# WORK INSTRUCTIONS
Within the records that follow, find every line containing the string "Take". Copy those lines.

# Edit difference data
┌──

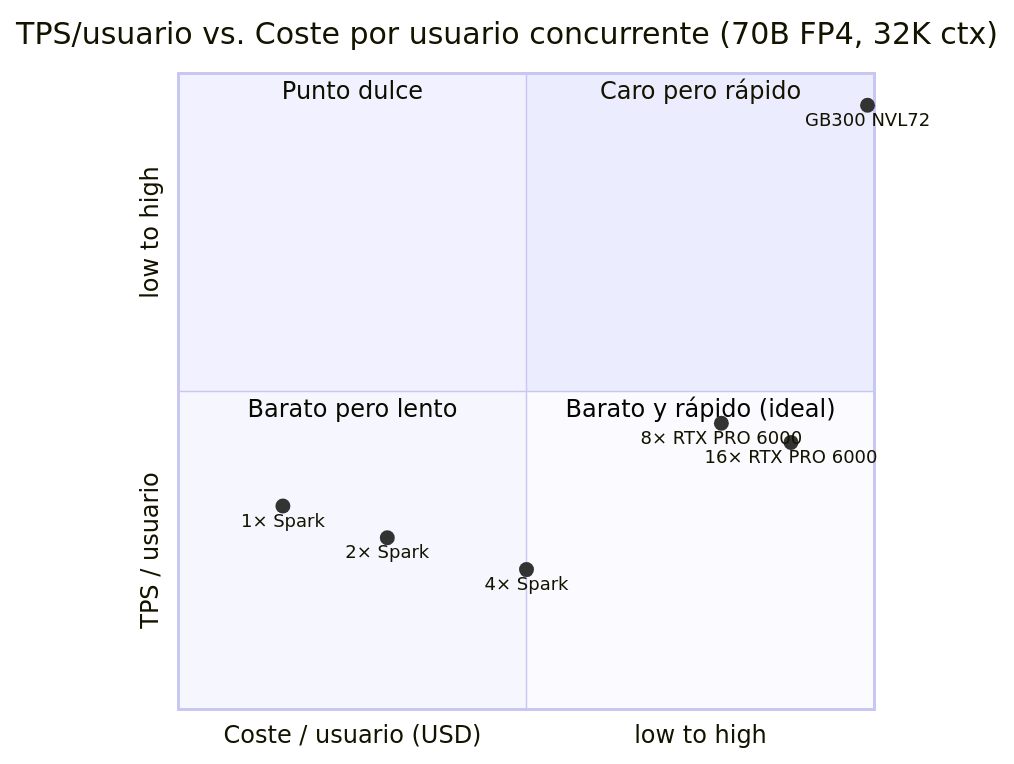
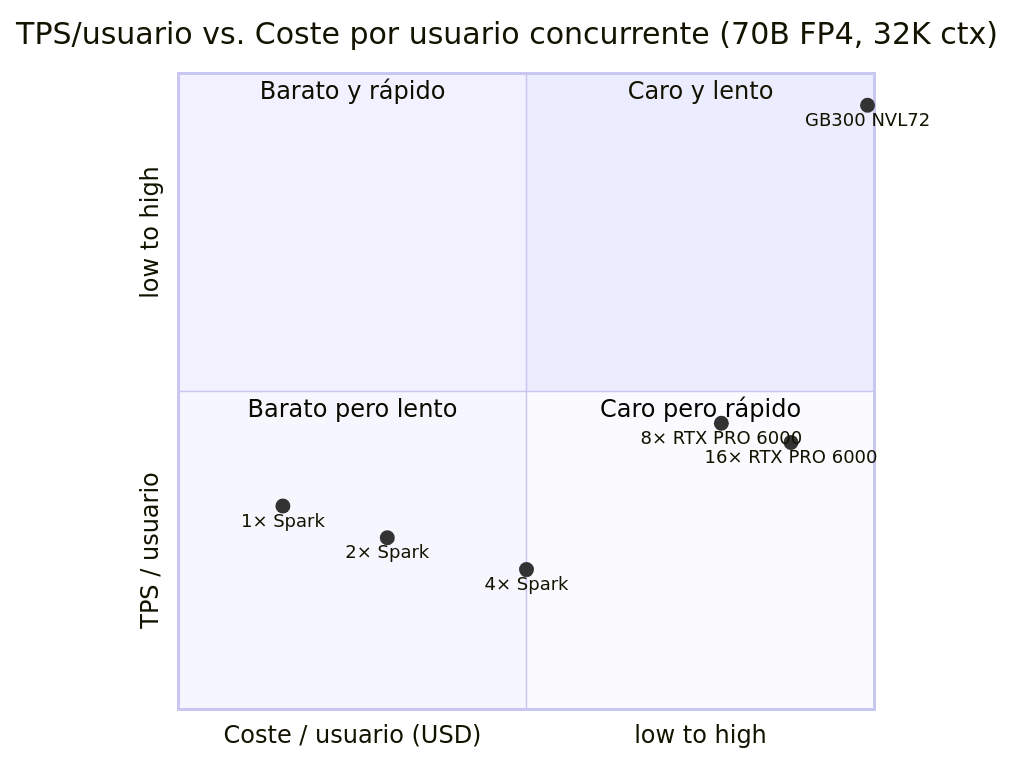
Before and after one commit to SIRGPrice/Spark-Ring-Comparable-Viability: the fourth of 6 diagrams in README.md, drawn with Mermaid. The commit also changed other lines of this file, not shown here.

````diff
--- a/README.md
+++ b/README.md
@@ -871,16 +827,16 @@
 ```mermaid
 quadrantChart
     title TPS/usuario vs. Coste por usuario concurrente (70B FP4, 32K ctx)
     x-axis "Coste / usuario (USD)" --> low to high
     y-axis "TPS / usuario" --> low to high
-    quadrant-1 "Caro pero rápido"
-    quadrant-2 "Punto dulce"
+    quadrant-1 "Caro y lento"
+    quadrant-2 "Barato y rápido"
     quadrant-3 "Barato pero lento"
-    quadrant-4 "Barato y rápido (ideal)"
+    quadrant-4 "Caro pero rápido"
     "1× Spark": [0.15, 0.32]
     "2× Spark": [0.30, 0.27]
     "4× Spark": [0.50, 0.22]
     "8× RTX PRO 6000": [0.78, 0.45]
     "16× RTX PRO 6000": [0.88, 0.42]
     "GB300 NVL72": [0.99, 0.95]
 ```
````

└──
┌──

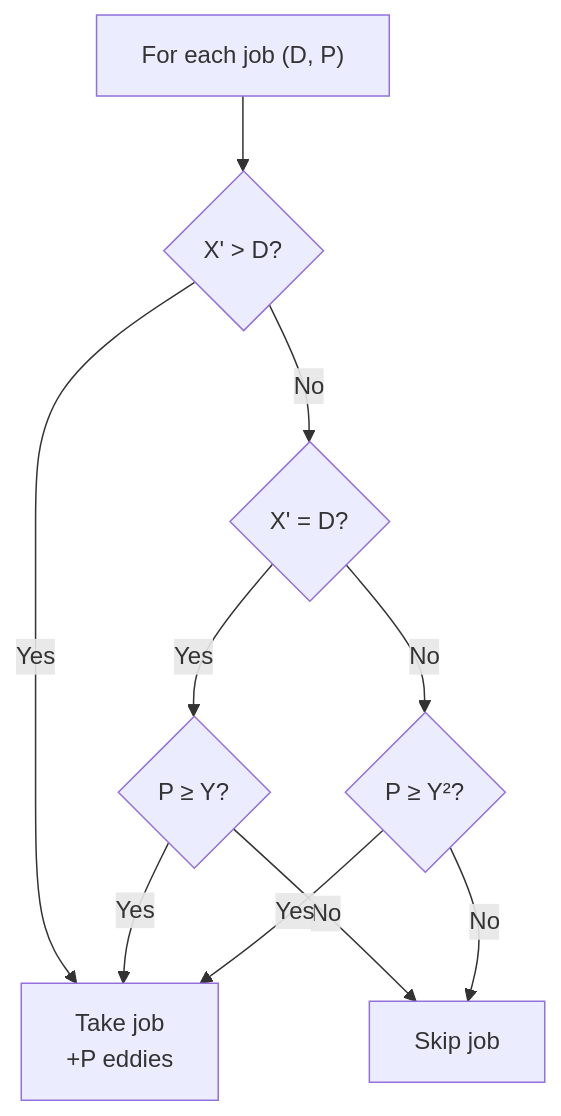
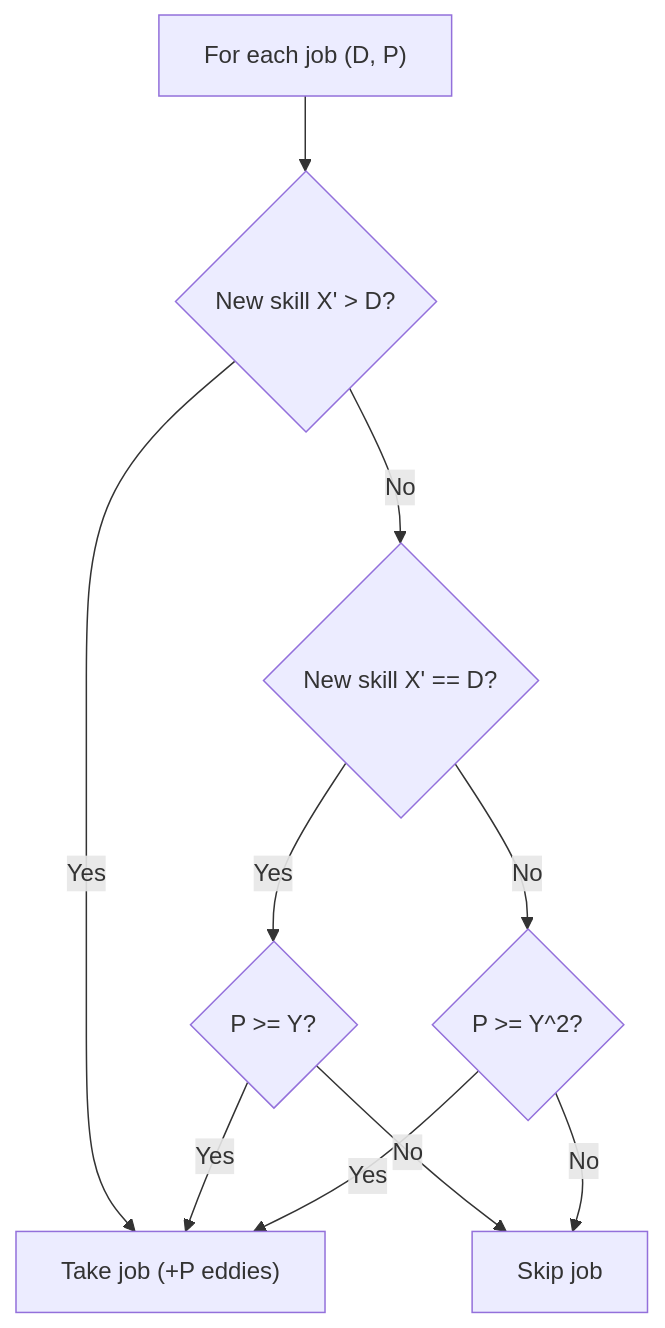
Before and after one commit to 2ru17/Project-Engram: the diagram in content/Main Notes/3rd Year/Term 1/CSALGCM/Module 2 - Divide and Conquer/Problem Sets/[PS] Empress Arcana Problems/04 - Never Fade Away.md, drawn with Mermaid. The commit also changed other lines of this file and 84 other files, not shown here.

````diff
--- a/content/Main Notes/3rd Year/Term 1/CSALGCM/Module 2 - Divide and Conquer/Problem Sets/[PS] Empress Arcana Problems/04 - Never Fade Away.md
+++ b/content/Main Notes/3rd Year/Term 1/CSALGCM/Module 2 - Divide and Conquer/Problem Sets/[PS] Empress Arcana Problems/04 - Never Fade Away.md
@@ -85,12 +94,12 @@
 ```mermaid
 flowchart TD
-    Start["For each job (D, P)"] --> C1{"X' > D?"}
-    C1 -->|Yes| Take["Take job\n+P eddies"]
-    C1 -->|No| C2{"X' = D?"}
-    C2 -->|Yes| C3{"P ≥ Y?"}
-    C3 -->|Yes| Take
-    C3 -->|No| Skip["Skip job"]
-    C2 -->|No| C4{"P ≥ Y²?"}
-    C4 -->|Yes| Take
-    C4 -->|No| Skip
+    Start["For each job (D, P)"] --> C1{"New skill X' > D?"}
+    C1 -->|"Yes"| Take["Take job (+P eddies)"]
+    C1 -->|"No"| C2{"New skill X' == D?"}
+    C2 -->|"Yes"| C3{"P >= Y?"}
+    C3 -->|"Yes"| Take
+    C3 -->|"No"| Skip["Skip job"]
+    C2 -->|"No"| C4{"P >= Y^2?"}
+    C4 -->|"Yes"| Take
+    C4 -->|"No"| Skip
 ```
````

└──

# RESPONSE TO THE TASK
-    C1 -->|Yes| Take["Take job\n+P eddies"]
-    C3 -->|Yes| Take
-    C4 -->|Yes| Take
+    C1 -->|"Yes"| Take["Take job (+P eddies)"]
+    C3 -->|"Yes"| Take
+    C4 -->|"Yes"| Take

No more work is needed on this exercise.